I realised that for the second time this month I skipped a day of posting.Oops.
In my defense I taught until 5.15pm, then got home, grabbed the family and dashed to Jack's school for a parent/teacher conference, then met a couple at my house who might be buying some toys off Craigslist, then did homework, ate dinner, bathed and put boys to bed. At this point it was 9pm and I just collapsed on the couch and watched Homeland. I love that show and marvel each time how much of a great actress Claire Danes is.
Jack's conference was okay I suppose. He's great at all the things I was great at (science, art, social studies) but struggling with reading and writing. We talked about how they can help him and how we can help him. One of the issues we have is that he's sat with kids much older than him that finish their work quickly, so he rushes too (so he won't finish last) and he gets it wrong. She even made the statement that one of the kids in his group finds it way too easy. Marvelous. How about we move him then to a group of kids that don't finish it first and find it all easy-peasy lemon squeezy? How about we build his confidence rather than making him feel like a dunce?

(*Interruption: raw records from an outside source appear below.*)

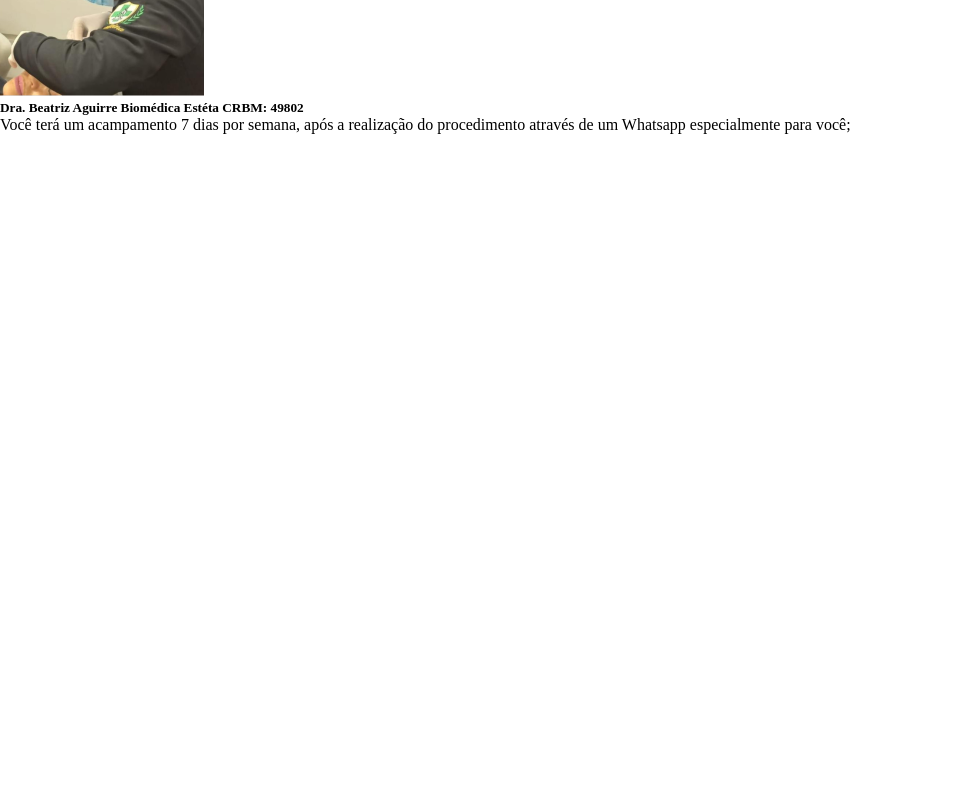
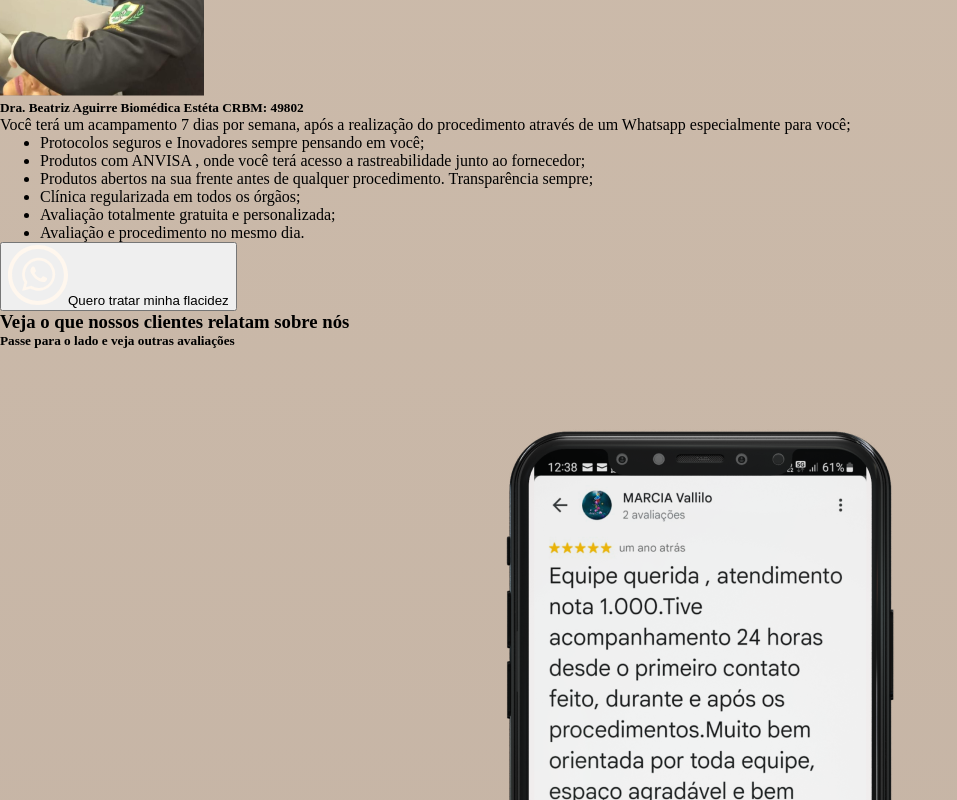
Before and after one commit to guisdarocha/clinicasalomao, a React (Vite) app in the folder clinica-salomao/: page / in a window 1280 px wide. Shown: the part 8800-9600 px from the top of the page, without its empty margins (0-957 px from the left). Before the commit the page ends 8934 px from the top, so only its background shows below. Built offline with nearby package versions, Linux system fonts and the light colour scheme; a web font is replaced by a local one.

Commit message:
Adicionada estrutura html da área de depoimento

```diff
--- a/clinica-salomao/src/App.tsx
+++ b/clinica-salomao/src/App.tsx
@@ -8,7 +8,7 @@ import Metodo from './components/Metodo/Metodo'
 import Processos from './components/Processos/Processos'
 import Avaliacao from './components/Avaliacao/Avaliacao'
 import Equipe from './components/Equipe/Equipe'
-
+import Depoimento from './components/Depoimento.tsx/Depoimento'
 function App() {
 
   return (
@@ -22,6 +22,7 @@ function App() {
     <Processos />
     <Avaliacao />
     <Equipe />
+    <Depoimento />
    </>
   )
 }
--- /dev/null
+++ b/clinica-salomao/src/components/Depoimento.tsx/Depoimento.tsx
@@ -0,0 +1,15 @@
+import depoimentoUm from '../../assets/mockupCelular.png'
+
+const Depoimento = () => {
+    return (
+    <>
+   <div className="cointener">
+        <h3>Veja o que nossos clientes relatam sobre nós</h3>
+        <h5>Passe para o lado e veja outras avaliações</h5>
+        <img src={depoimentoUm} alt="" />
+   </div>
+    </>
+    )
+}
+
+export default Depoimento
--- a/clinica-salomao/src/components/Equipe/Equipe.tsx
+++ b/clinica-salomao/src/components/Equipe/Equipe.tsx
@@ -1,6 +1,7 @@
 import vanessa from '../../assets/vanessa.png'
 import matheus from '../../assets/matheus.png'
 import beatriz from '../../assets/beatriz.png'
+import whats from '../../assets/whats.svg'
 
 const Equipe = () => {
     return (
@@ -24,6 +25,20 @@ const Equipe = () => {
             <p>Você terá um acampamento 7 dias por semana, após a realização do
             procedimento através de um Whatsapp especialmente para você;</p>
         </div>
+
+        <ul>
+            <li>Protocolos seguros e Inovadores sempre pensando em você;</li>
+            <li>Produtos com ANVISA , onde você terá acesso a rastreabilidade junto ao fornecedor;</li>
+            <li>Produtos abertos na sua frente antes de qualquer procedimento. Transparência sempre;</li>
+            <li>Clínica regularizada em todos os órgãos;</li>
+            <li>Avaliação totalmente gratuita e personalizada;</li>
+            <li>Avaliação e procedimento no mesmo dia.</li>
+        </ul>
+
+        <button className='whatsapp'>
+            <img src={whats} alt=""/>
+            <span>Quero tratar minha flacidez</span>
+        </button>
     </div>
     </>
     )
--- a/clinica-salomao/src/index.css
+++ b/clinica-salomao/src/index.css
@@ -1,5 +1,6 @@
 *{
   margin: 0;
+
 }
 h1,h2,h3,h4,h5,p{
   margin: 0;
@@ -7,4 +8,5 @@ h1,h2,h3,h4,h5,p{
 }
 body{
   font-family: 'Belleza';
+  background-image: linear-gradient(to bottom, #FBE8CF, #C4B3A4 );
 }
```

I keep questioning my decision not to red-shirt him (hold him back a year so he's one of the oldest) but it felt so right at the time and for heavens sake - kids start in school at age 4 in England! I read a really nice article written by a child psychologist recently that concluded that all the kids typically level out by 3rd grade and that red-shirted kids do not necessarily go on to excel. She also said (and this is the most important thing for me) that years 5 and 6 are crucial for learning and the best place for them to be during those formative years is in school. So what I have to do is stop comparing him to the older kids. I really do.